- Problem to work on -
When the listing has been read, print it out again in full, word for word.

Source data below:

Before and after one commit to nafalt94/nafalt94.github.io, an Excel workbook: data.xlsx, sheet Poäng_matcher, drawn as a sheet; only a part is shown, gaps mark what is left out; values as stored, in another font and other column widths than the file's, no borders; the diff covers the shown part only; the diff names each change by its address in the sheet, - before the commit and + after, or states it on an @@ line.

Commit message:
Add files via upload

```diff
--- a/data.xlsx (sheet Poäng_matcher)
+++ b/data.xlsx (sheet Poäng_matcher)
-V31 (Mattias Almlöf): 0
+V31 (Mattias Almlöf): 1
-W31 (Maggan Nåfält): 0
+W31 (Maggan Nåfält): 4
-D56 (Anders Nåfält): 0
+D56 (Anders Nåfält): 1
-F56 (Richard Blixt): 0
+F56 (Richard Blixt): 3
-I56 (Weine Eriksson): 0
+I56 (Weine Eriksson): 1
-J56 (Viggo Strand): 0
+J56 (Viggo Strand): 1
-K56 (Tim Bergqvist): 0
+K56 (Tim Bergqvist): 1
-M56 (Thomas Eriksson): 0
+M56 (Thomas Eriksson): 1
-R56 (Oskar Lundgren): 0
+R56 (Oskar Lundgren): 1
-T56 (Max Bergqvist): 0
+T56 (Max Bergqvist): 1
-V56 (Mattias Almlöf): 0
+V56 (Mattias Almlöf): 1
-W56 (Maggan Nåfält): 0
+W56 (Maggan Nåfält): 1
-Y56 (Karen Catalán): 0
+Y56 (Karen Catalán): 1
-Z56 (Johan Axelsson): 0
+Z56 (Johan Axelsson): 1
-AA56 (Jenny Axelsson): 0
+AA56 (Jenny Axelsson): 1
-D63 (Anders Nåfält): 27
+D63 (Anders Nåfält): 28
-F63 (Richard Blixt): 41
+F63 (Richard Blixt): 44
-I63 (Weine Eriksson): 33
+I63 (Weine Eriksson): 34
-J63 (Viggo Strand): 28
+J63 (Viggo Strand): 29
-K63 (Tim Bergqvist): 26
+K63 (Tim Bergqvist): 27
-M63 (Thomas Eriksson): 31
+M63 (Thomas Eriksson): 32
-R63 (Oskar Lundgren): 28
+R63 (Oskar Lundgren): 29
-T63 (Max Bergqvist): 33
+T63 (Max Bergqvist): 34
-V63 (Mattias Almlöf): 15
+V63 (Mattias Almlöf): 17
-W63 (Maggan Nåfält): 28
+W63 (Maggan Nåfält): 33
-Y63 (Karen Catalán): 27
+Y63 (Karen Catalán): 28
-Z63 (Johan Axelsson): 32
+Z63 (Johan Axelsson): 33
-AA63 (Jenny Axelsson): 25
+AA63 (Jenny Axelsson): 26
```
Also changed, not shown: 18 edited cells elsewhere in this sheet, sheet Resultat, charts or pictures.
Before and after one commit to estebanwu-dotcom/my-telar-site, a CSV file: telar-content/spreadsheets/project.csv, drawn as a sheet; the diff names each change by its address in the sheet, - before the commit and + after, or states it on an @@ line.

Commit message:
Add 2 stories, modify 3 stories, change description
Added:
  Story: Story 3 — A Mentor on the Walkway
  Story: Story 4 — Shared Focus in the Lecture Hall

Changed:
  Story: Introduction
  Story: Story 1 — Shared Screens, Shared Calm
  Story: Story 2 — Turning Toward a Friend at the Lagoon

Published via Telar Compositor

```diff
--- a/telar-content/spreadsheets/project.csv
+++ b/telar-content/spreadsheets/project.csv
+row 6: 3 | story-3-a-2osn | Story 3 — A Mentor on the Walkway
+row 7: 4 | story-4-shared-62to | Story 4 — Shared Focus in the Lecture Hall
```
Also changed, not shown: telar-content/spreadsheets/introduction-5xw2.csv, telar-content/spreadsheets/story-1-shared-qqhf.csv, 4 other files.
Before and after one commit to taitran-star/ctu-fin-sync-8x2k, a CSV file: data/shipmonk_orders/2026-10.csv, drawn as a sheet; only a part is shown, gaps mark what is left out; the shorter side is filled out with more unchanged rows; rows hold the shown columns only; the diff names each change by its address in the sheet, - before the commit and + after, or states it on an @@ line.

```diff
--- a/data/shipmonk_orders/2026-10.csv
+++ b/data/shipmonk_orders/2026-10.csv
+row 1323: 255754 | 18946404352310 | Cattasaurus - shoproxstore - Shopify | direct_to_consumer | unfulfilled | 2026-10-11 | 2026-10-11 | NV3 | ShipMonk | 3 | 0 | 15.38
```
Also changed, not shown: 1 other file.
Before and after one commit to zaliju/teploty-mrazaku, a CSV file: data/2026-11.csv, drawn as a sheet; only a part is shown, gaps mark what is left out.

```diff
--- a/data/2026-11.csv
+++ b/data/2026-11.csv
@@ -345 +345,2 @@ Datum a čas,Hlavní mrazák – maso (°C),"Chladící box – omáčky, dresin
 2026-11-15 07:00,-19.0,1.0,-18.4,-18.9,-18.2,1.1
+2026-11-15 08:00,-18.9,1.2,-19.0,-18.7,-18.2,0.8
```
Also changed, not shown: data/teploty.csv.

End of Source data.

- The answer -
Before and after one commit to nafalt94/nafalt94.github.io, an Excel workbook: data.xlsx, sheet Poäng_matcher, drawn as a sheet; only a part is shown, gaps mark what is left out; values as stored, in another font and other column widths than the file's, no borders; the diff covers the shown part only; the diff names each change by its address in the sheet, - before the commit and + after, or states it on an @@ line.

Commit message:
Add files via upload

```diff
--- a/data.xlsx (sheet Poäng_matcher)
+++ b/data.xlsx (sheet Poäng_matcher)
-V31 (Mattias Almlöf): 0
+V31 (Mattias Almlöf): 1
-W31 (Maggan Nåfält): 0
+W31 (Maggan Nåfält): 4
-D56 (Anders Nåfält): 0
+D56 (Anders Nåfält): 1
-F56 (Richard Blixt): 0
+F56 (Richard Blixt): 3
-I56 (Weine Eriksson): 0
+I56 (Weine Eriksson): 1
-J56 (Viggo Strand): 0
+J56 (Viggo Strand): 1
-K56 (Tim Bergqvist): 0
+K56 (Tim Bergqvist): 1
-M56 (Thomas Eriksson): 0
+M56 (Thomas Eriksson): 1
-R56 (Oskar Lundgren): 0
+R56 (Oskar Lundgren): 1
-T56 (Max Bergqvist): 0
+T56 (Max Bergqvist): 1
-V56 (Mattias Almlöf): 0
+V56 (Mattias Almlöf): 1
-W56 (Maggan Nåfält): 0
+W56 (Maggan Nåfält): 1
-Y56 (Karen Catalán): 0
+Y56 (Karen Catalán): 1
-Z56 (Johan Axelsson): 0
+Z56 (Johan Axelsson): 1
-AA56 (Jenny Axelsson): 0
+AA56 (Jenny Axelsson): 1
-D63 (Anders Nåfält): 27
+D63 (Anders Nåfält): 28
-F63 (Richard Blixt): 41
+F63 (Richard Blixt): 44
-I63 (Weine Eriksson): 33
+I63 (Weine Eriksson): 34
-J63 (Viggo Strand): 28
+J63 (Viggo Strand): 29
-K63 (Tim Bergqvist): 26
+K63 (Tim Bergqvist): 27
-M63 (Thomas Eriksson): 31
+M63 (Thomas Eriksson): 32
-R63 (Oskar Lundgren): 28
+R63 (Oskar Lundgren): 29
-T63 (Max Bergqvist): 33
+T63 (Max Bergqvist): 34
-V63 (Mattias Almlöf): 15
+V63 (Mattias Almlöf): 17
-W63 (Maggan Nåfält): 28
+W63 (Maggan Nåfält): 33
-Y63 (Karen Catalán): 27
+Y63 (Karen Catalán): 28
-Z63 (Johan Axelsson): 32
+Z63 (Johan Axelsson): 33
-AA63 (Jenny Axelsson): 25
+AA63 (Jenny Axelsson): 26
```
Also changed, not shown: 18 edited cells elsewhere in this sheet, sheet Resultat, charts or pictures.
Before and after one commit to estebanwu-dotcom/my-telar-site, a CSV file: telar-content/spreadsheets/project.csv, drawn as a sheet; the diff names each change by its address in the sheet, - before the commit and + after, or states it on an @@ line.

Commit message:
Add 2 stories, modify 3 stories, change description
Added:
  Story: Story 3 — A Mentor on the Walkway
  Story: Story 4 — Shared Focus in the Lecture Hall

Changed:
  Story: Introduction
  Story: Story 1 — Shared Screens, Shared Calm
  Story: Story 2 — Turning Toward a Friend at the Lagoon

Published via Telar Compositor

```diff
--- a/telar-content/spreadsheets/project.csv
+++ b/telar-content/spreadsheets/project.csv
+row 6: 3 | story-3-a-2osn | Story 3 — A Mentor on the Walkway
+row 7: 4 | story-4-shared-62to | Story 4 — Shared Focus in the Lecture Hall
```
Also changed, not shown: telar-content/spreadsheets/introduction-5xw2.csv, telar-content/spreadsheets/story-1-shared-qqhf.csv, 4 other files.
Before and after one commit to taitran-star/ctu-fin-sync-8x2k, a CSV file: data/shipmonk_orders/2026-10.csv, drawn as a sheet; only a part is shown, gaps mark what is left out; the shorter side is filled out with more unchanged rows; rows hold the shown columns only; the diff names each change by its address in the sheet, - before the commit and + after, or states it on an @@ line.

```diff
--- a/data/shipmonk_orders/2026-10.csv
+++ b/data/shipmonk_orders/2026-10.csv
+row 1323: 255754 | 18946404352310 | Cattasaurus - shoproxstore - Shopify | direct_to_consumer | unfulfilled | 2026-10-11 | 2026-10-11 | NV3 | ShipMonk | 3 | 0 | 15.38
```
Also changed, not shown: 1 other file.
Before and after one commit to zaliju/teploty-mrazaku, a CSV file: data/2026-11.csv, drawn as a sheet; only a part is shown, gaps mark what is left out.

```diff
--- a/data/2026-11.csv
+++ b/data/2026-11.csv
@@ -345 +345,2 @@ Datum a čas,Hlavní mrazák – maso (°C),"Chladící box – omáčky, dresin
 2026-11-15 07:00,-19.0,1.0,-18.4,-18.9,-18.2,1.1
+2026-11-15 08:00,-18.9,1.2,-19.0,-18.7,-18.2,0.8
```
Also changed, not shown: data/teploty.csv.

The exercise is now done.